In the mid-1990s, I (the writer of this brief note) had the opportunity of meeting Mr. Talabani at a number of official and non-official occasions in the major Kurdish cities of Erbil and Suleimaniya and his childhood village outside the city of Suleimaniya. And every time, Mr. Talabani would shout : "Wolde Ammar over here" and he would insist that I take a seat beside him so that we could take some time "to talk more about the wonderful Eritrea." (At that time, every friend expected Eritrea to become a model state for the entire region.)
Dinner & chat with Mr. Talabani. When we celebrated Eritrea's accession to statehood in May 1993, Mr. Talabani was represented at our party by his representative in Suleimaniya City.
Mr. Talabani highly admired the tenacity of Eritreans in a difficult struggle, and he repeatedly attested that the Eritrean struggle was a good example to be emulated by the Kurdish people.

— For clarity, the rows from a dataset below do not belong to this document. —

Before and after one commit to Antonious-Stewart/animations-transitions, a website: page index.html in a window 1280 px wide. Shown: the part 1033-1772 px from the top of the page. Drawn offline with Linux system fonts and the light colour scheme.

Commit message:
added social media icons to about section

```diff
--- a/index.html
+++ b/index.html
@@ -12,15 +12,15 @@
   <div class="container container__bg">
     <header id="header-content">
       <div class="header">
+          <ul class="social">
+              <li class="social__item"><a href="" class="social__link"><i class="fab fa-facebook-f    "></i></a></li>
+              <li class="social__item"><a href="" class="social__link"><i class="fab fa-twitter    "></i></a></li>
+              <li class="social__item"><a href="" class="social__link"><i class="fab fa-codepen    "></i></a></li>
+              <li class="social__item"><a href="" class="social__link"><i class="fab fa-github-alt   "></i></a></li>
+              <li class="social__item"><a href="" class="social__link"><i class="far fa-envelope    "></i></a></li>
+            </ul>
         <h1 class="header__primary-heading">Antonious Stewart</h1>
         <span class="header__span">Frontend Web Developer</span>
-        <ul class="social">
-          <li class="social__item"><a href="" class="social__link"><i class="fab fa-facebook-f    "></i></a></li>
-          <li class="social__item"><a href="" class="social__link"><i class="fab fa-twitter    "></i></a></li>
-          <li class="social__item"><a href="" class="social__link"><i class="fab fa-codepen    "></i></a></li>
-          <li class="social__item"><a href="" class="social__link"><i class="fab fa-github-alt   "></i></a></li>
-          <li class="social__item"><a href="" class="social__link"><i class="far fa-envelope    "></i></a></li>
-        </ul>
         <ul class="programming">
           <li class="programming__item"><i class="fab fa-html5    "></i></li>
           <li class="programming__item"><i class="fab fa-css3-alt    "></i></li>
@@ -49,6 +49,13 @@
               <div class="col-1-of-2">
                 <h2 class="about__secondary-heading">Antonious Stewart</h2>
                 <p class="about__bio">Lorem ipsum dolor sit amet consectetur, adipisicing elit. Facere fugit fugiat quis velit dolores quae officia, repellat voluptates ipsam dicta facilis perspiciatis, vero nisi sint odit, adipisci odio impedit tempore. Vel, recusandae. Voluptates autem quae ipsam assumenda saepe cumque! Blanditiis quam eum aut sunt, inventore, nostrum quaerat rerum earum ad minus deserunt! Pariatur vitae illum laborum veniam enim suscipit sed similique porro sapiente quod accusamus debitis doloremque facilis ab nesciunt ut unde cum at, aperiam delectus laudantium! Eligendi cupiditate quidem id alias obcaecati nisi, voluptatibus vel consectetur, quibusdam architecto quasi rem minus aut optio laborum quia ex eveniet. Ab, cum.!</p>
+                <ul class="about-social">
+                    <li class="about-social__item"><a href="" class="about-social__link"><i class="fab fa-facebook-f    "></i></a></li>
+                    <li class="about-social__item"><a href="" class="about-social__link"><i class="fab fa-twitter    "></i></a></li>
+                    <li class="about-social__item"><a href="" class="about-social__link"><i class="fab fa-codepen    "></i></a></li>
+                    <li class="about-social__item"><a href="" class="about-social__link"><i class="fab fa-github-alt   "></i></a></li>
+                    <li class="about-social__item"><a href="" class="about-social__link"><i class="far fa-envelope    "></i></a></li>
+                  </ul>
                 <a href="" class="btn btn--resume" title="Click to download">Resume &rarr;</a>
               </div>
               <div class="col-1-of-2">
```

Mr. Talabani knew closely the late Osman Saleh Sabbe and said he learned many lessons from him in building friendships for national struggles without reliable friends.
It is highly probable that his remains will be taken for burial in Suleimaniya,Iraqi Kurdistan.
Printed below are excerpts from agency reports about the late Jalal Talabani.
Mr. Jalal Talabani was one of the country’s most powerful and unifying leaders and a man who spent much of his life fighting for the cause of the Kurds of northern Iraq. He had long struggled with his health and was often treated abroad. In 2008, he underwent heart surgery at the Mayo Clinic in Minnesota. He suffered a stroke in 2012 and stepped down as president in 2014. He was elected to the Iraqi presidency three times. As a Kurd, Mr. Talabani was the first non-Arab president of an Arab nation.
A good-humored, portly man with a soft smile and a mustache, Mr. Talabani was nonetheless a pragmatic and savvy political operator who knew when to play down his fervent Kurdish nationalism. He had been a frequent emissary to world capitals for the Kurdish people before and after the overthrow of Saddam Hussein in the U.S.-led invasion of 2003.
He was popularly known as Mam Jalal, Kurdish for Uncle Jalal, a nickname ascribed to him in his youth because of his seriousness and that later reflected the affection of his supporters and even some political rivals.
Many in Iraq have wondered whether the crisis would have occurred if Mr. Talabani had still been active in politics. At the very least, they said, he might have been able to defuse it. At various moments in the nation’s turbulent history, he was able to bring Iraq’s warring factions to the negotiating table.
Before his death, Mr. Talabani was trying to mediate a deepening political crisis among Iraq’s three main groups — Shiites, Sunnis and Kurds — who are all embroiled in a contest for power and territory more than six years after the departure of U.S. troops.
From an early age, he showed a revolutionary streak, founding the underground Kurdish Student Union when he was 13.
By 1961, he began to focus solely on the cause of Kurdish resistance against the Iraqi government. Mr. Talabani was a battlefront commander and led separatist movements in several Kurdish regions. When not on the front lines, he traveled on numerous diplomatic missions, becoming the face of Kurdish resistance to Europeans and across the Middle East. Mr. Talabani helped build a political footprint in the new Iraq.